[DATA FOR THE TASK]
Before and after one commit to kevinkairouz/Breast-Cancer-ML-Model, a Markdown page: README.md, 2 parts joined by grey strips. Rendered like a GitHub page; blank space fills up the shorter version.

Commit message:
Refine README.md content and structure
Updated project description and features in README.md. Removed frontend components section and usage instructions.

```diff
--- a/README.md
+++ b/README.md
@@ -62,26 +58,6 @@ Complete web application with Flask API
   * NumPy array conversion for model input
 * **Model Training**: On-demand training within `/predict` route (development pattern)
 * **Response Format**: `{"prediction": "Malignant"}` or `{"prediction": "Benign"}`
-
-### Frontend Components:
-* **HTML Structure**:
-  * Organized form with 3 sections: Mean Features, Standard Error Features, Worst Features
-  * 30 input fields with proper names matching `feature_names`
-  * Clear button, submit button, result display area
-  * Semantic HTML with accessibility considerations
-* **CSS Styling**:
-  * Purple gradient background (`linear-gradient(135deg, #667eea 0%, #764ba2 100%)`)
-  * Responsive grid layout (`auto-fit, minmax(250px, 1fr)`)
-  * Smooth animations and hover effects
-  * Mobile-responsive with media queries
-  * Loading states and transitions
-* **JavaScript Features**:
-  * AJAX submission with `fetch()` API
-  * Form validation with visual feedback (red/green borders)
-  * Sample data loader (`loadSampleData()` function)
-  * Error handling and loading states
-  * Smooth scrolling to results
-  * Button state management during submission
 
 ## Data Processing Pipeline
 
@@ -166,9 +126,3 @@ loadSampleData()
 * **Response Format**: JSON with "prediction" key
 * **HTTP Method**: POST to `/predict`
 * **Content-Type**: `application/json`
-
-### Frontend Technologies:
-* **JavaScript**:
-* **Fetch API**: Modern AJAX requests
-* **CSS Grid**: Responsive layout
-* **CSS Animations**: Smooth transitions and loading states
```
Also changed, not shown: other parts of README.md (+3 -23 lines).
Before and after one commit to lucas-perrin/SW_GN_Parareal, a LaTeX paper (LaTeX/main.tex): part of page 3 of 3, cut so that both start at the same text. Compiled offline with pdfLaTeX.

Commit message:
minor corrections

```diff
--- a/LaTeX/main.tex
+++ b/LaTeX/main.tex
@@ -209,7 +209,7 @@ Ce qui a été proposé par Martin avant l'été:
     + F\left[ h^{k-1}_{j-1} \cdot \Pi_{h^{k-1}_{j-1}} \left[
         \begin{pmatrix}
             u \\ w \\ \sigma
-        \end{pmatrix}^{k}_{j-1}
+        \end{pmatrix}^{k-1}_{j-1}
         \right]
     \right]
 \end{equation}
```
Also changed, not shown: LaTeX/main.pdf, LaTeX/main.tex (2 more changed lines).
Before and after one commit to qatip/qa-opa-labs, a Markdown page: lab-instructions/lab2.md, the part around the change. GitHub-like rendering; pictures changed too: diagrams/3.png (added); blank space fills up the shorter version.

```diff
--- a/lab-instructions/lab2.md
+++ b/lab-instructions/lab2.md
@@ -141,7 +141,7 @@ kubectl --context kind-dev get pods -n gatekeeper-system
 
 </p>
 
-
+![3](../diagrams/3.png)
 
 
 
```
[/DATA FOR THE TASK]
§ **REQUIRED ACTION**:
Every line of the listing must be written out again exactly.

§ **OUTPUT FOR THIS TASK**:
Before and after one commit to kevinkairouz/Breast-Cancer-ML-Model, a Markdown page: README.md, 2 parts joined by grey strips. Rendered like a GitHub page; blank space fills up the shorter version.

Commit message:
Refine README.md content and structure
Updated project description and features in README.md. Removed frontend components section and usage instructions.

```diff
--- a/README.md
+++ b/README.md
@@ -62,26 +58,6 @@ Complete web application with Flask API
   * NumPy array conversion for model input
 * **Model Training**: On-demand training within `/predict` route (development pattern)
 * **Response Format**: `{"prediction": "Malignant"}` or `{"prediction": "Benign"}`
-
-### Frontend Components:
-* **HTML Structure**:
-  * Organized form with 3 sections: Mean Features, Standard Error Features, Worst Features
-  * 30 input fields with proper names matching `feature_names`
-  * Clear button, submit button, result display area
-  * Semantic HTML with accessibility considerations
-* **CSS Styling**:
-  * Purple gradient background (`linear-gradient(135deg, #667eea 0%, #764ba2 100%)`)
-  * Responsive grid layout (`auto-fit, minmax(250px, 1fr)`)
-  * Smooth animations and hover effects
-  * Mobile-responsive with media queries
-  * Loading states and transitions
-* **JavaScript Features**:
-  * AJAX submission with `fetch()` API
-  * Form validation with visual feedback (red/green borders)
-  * Sample data loader (`loadSampleData()` function)
-  * Error handling and loading states
-  * Smooth scrolling to results
-  * Button state management during submission
 
 ## Data Processing Pipeline
 
@@ -166,9 +126,3 @@ loadSampleData()
 * **Response Format**: JSON with "prediction" key
 * **HTTP Method**: POST to `/predict`
 * **Content-Type**: `application/json`
-
-### Frontend Technologies:
-* **JavaScript**:
-* **Fetch API**: Modern AJAX requests
-* **CSS Grid**: Responsive layout
-* **CSS Animations**: Smooth transitions and loading states
```
Also changed, not shown: other parts of README.md (+3 -23 lines).
Before and after one commit to lucas-perrin/SW_GN_Parareal, a LaTeX paper (LaTeX/main.tex): part of page 3 of 3, cut so that both start at the same text. Compiled offline with pdfLaTeX.

Commit message:
minor corrections

```diff
--- a/LaTeX/main.tex
+++ b/LaTeX/main.tex
@@ -209,7 +209,7 @@ Ce qui a été proposé par Martin avant l'été:
     + F\left[ h^{k-1}_{j-1} \cdot \Pi_{h^{k-1}_{j-1}} \left[
         \begin{pmatrix}
             u \\ w \\ \sigma
-        \end{pmatrix}^{k}_{j-1}
+        \end{pmatrix}^{k-1}_{j-1}
         \right]
     \right]
 \end{equation}
```
Also changed, not shown: LaTeX/main.pdf, LaTeX/main.tex (2 more changed lines).
Before and after one commit to qatip/qa-opa-labs, a Markdown page: lab-instructions/lab2.md, the part around the change. GitHub-like rendering; pictures changed too: diagrams/3.png (added); blank space fills up the shorter version.

```diff
--- a/lab-instructions/lab2.md
+++ b/lab-instructions/lab2.md
@@ -141,7 +141,7 @@ kubectl --context kind-dev get pods -n gatekeeper-system
 
 </p>
 
-
+![3](../diagrams/3.png)
 
 
 
```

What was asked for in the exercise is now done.